### AIM OF THE EXERCISE
Write out the entries verbatim and leave the images out of the copy.

Stored data entries

::::

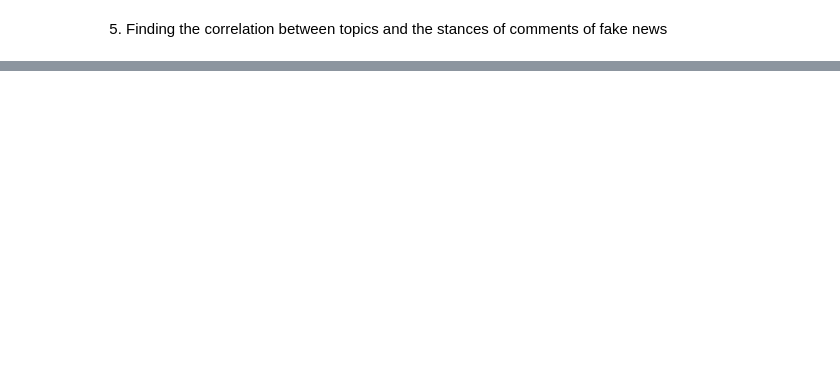
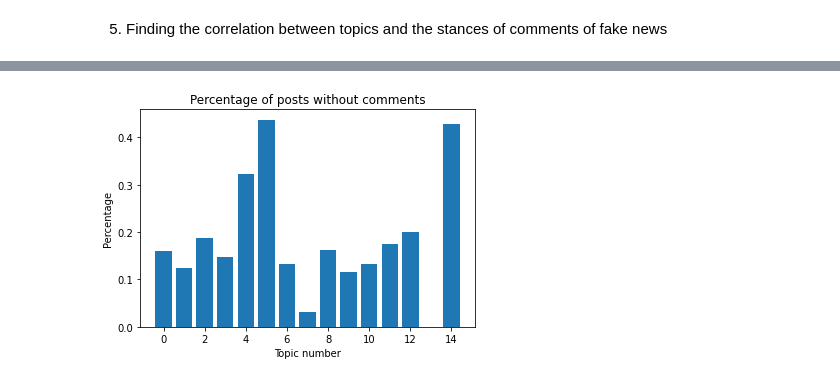
Before and after one commit to Pandacoocoo/Fake_News, a Jupyter notebook: fake_news.ipynb, the cells around one changed output, grey strips where cells are left out. Saved outputs shown, nothing was run; the diff lists cells and outputs as text; code cells hidden in the pictures; blank space fills up the shorter version.

```diff
--- a/fake_news.ipynb
+++ b/fake_news.ipynb
@@ -1087,6 +1118,8 @@ import math
 import numpy as np
 from collections import Counter
 import joblib
+from tensorflow import keras
+
 
 %store -r all_cleaned_fake_comments
 
@@ -1095,6 +1128,9 @@ load_model = gensim.models.Word2Vec.load("./combined.model")
 svm = joblib.load('./svm.pkl')
 rf = joblib.load('./rf.pkl')
 gbdt = joblib.load('./gbdt.pkl')
+
+lstm = keras.models.load_model('./lstm_model')
+
 
 temp_fake_comments = []
 for comments in all_cleaned_fake_comments:
@@ -1115,8 +1151,9 @@ def find_stance(sentence_vec):
     svm_pred_prob = np.array(svm.predict_proba([sentence_vec]))
     rf_pred_prob = np.array(rf.predict_proba([sentence_vec]))
     gbdt_pred_prob = np.array(gbdt.predict_proba([sentence_vec]))
+    lstm_pred_prob = np.array(lstm.predict(np.array([sentence_vec]).reshape(-1, 1, 400)))
 
-    final_pred_prob = (svm_pred_prob + rf_pred_prob + gbdt_pred_prob) / 3
+    final_pred_prob = (lstm_pred_prob + svm_pred_prob + rf_pred_prob + gbdt_pred_prob) / 4
 
     max_prob = np.amax(final_pred_prob[0])   # Find the maximum of the array
     max_prob_index = np.where(final_pred_prob[0] == max_prob)[0][0]   # Get the index of the maximum probability
@@ -1169,0 +1200,78 @@ AGAINST
+# %%
+# Compare the topics and stances of the comments
+
+import matplotlib.pyplot as plt
+
+%store -r topics
+%store -r all_fake_comments_stances
+%store -r all_cleaned_fake_comments
+
+
+zero_comments_count = [0 for _ in range(15)]
+
+stances_topics_count = [{'FAVOR': 0, 'AGAINST': 0, 'NONE': 0} for _ in range(15)]
+
+for idx, topic_idx in enumerate(topics):
+    if all_cleaned_fake_comments[idx] == []:
+        zero_comments_count[topic_idx] += 1
+    else:
+        for stance in all_fake_comments_stances[idx]:
+            stances_topics_count[topic_idx][stance] += 1
+
+print (zero_comments_count)
+
+print (stances_topics_count)
+
+zero_comment_percentage = []
+total_comments = []
+favor_comments = []
+against_comments = []
+none_comments = []
+for idx in range(15):
+    zero_comment_percentage.append(zero_comments_count[idx]/topics.count(idx))
+    total_comments.append(sum(stances_topics_count[idx].values()))
+    favor_comments.append(stances_topics_count[idx]['FAVOR']/total_comments[idx])
+    against_comments.append(stances_topics_count[idx]['AGAINST']/total_comments[idx])
+    none_comments.append(stances_topics_count[idx]['NONE']/total_comments[idx])
+
+plt.bar(np.arange(15), zero_comment_percentage)
+plt.xlabel("Topic number")
+plt.ylabel("Percentage")
+plt.title("Percentage of posts without comments")
+plt.show()
+
+plt.bar(np.arange(15), total_comments)
+plt.xlabel("Topic number")
+plt.ylabel("# Comments")
+plt.title("Number of comments in each topic")
+plt.show()
+
+plt.bar(np.arange(15), favor_comments)
+plt.xlabel("Topic number")
+plt.ylabel("Percentage")
+plt.title("Percentage of comments in favor of the topic")
+plt.show()
+
+plt.bar(np.arange(15), against_comments)
+plt.xlabel("Topic number")
+plt.ylabel("Percentage")
+plt.title("Percentage of comments against the topic")
+plt.show()
+
+plt.bar(np.arange(15), none_comments)
+plt.xlabel("Topic number")
+plt.ylabel("Percentage")
+plt.title("Percentage of comments without stances to the topic")
+plt.show()
+
+print ("Statistics about the topics:")
+
+for idx in range(15):
+    print ("Number of posts in topic {}: {}".format(idx, topics.count(idx)))
+    print ("Percentage of posts without comments in this topic: {}".format(zero_comment_percentage[idx]))
+    print ("Total number of comments in the topic: {}".format(total_comments[idx]))
+    print ("Percentage of comments in favor of the topic: {}".format(favor_comments[idx]))
+    print ("Percentage of comments against the topic: {}".format(against_comments[idx]))
+    print ("Percentage of comments without stances to the topic: {}".format(none_comments[idx]))
+    print()
+# %% [output]
@@ -1169,0 +1280 @@ AGAINST
+[figure, added]
```
Also changed, not shown: parts of 6 cells of this notebook, 1 other file.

::::

### OUTPUT OF THE EXERCISE
Before and after one commit to Pandacoocoo/Fake_News, a Jupyter notebook: fake_news.ipynb, the cells around one changed output, grey strips where cells are left out. Saved outputs shown, nothing was run; the diff lists cells and outputs as text; code cells hidden in the pictures; blank space fills up the shorter version.

```diff
--- a/fake_news.ipynb
+++ b/fake_news.ipynb
@@ -1087,6 +1118,8 @@ import math
 import numpy as np
 from collections import Counter
 import joblib
+from tensorflow import keras
+
 
 %store -r all_cleaned_fake_comments
 
@@ -1095,6 +1128,9 @@ load_model = gensim.models.Word2Vec.load("./combined.model")
 svm = joblib.load('./svm.pkl')
 rf = joblib.load('./rf.pkl')
 gbdt = joblib.load('./gbdt.pkl')
+
+lstm = keras.models.load_model('./lstm_model')
+
 
 temp_fake_comments = []
 for comments in all_cleaned_fake_comments:
@@ -1115,8 +1151,9 @@ def find_stance(sentence_vec):
     svm_pred_prob = np.array(svm.predict_proba([sentence_vec]))
     rf_pred_prob = np.array(rf.predict_proba([sentence_vec]))
     gbdt_pred_prob = np.array(gbdt.predict_proba([sentence_vec]))
+    lstm_pred_prob = np.array(lstm.predict(np.array([sentence_vec]).reshape(-1, 1, 400)))
 
-    final_pred_prob = (svm_pred_prob + rf_pred_prob + gbdt_pred_prob) / 3
+    final_pred_prob = (lstm_pred_prob + svm_pred_prob + rf_pred_prob + gbdt_pred_prob) / 4
 
     max_prob = np.amax(final_pred_prob[0])   # Find the maximum of the array
     max_prob_index = np.where(final_pred_prob[0] == max_prob)[0][0]   # Get the index of the maximum probability
@@ -1169,0 +1200,78 @@ AGAINST
+# %%
+# Compare the topics and stances of the comments
+
+import matplotlib.pyplot as plt
+
+%store -r topics
+%store -r all_fake_comments_stances
+%store -r all_cleaned_fake_comments
+
+
+zero_comments_count = [0 for _ in range(15)]
+
+stances_topics_count = [{'FAVOR': 0, 'AGAINST': 0, 'NONE': 0} for _ in range(15)]
+
+for idx, topic_idx in enumerate(topics):
+    if all_cleaned_fake_comments[idx] == []:
+        zero_comments_count[topic_idx] += 1
+    else:
+        for stance in all_fake_comments_stances[idx]:
+            stances_topics_count[topic_idx][stance] += 1
+
+print (zero_comments_count)
+
+print (stances_topics_count)
+
+zero_comment_percentage = []
+total_comments = []
+favor_comments = []
+against_comments = []
+none_comments = []
+for idx in range(15):
+    zero_comment_percentage.append(zero_comments_count[idx]/topics.count(idx))
+    total_comments.append(sum(stances_topics_count[idx].values()))
+    favor_comments.append(stances_topics_count[idx]['FAVOR']/total_comments[idx])
+    against_comments.append(stances_topics_count[idx]['AGAINST']/total_comments[idx])
+    none_comments.append(stances_topics_count[idx]['NONE']/total_comments[idx])
+
+plt.bar(np.arange(15), zero_comment_percentage)
+plt.xlabel("Topic number")
+plt.ylabel("Percentage")
+plt.title("Percentage of posts without comments")
+plt.show()
+
+plt.bar(np.arange(15), total_comments)
+plt.xlabel("Topic number")
+plt.ylabel("# Comments")
+plt.title("Number of comments in each topic")
+plt.show()
+
+plt.bar(np.arange(15), favor_comments)
+plt.xlabel("Topic number")
+plt.ylabel("Percentage")
+plt.title("Percentage of comments in favor of the topic")
+plt.show()
+
+plt.bar(np.arange(15), against_comments)
+plt.xlabel("Topic number")
+plt.ylabel("Percentage")
+plt.title("Percentage of comments against the topic")
+plt.show()
+
+plt.bar(np.arange(15), none_comments)
+plt.xlabel("Topic number")
+plt.ylabel("Percentage")
+plt.title("Percentage of comments without stances to the topic")
+plt.show()
+
+print ("Statistics about the topics:")
+
+for idx in range(15):
+    print ("Number of posts in topic {}: {}".format(idx, topics.count(idx)))
+    print ("Percentage of posts without comments in this topic: {}".format(zero_comment_percentage[idx]))
+    print ("Total number of comments in the topic: {}".format(total_comments[idx]))
+    print ("Percentage of comments in favor of the topic: {}".format(favor_comments[idx]))
+    print ("Percentage of comments against the topic: {}".format(against_comments[idx]))
+    print ("Percentage of comments without stances to the topic: {}".format(none_comments[idx]))
+    print()
+# %% [output]
@@ -1169,0 +1280 @@ AGAINST
+[figure, added]
```
Also changed, not shown: parts of 6 cells of this notebook, 1 other file.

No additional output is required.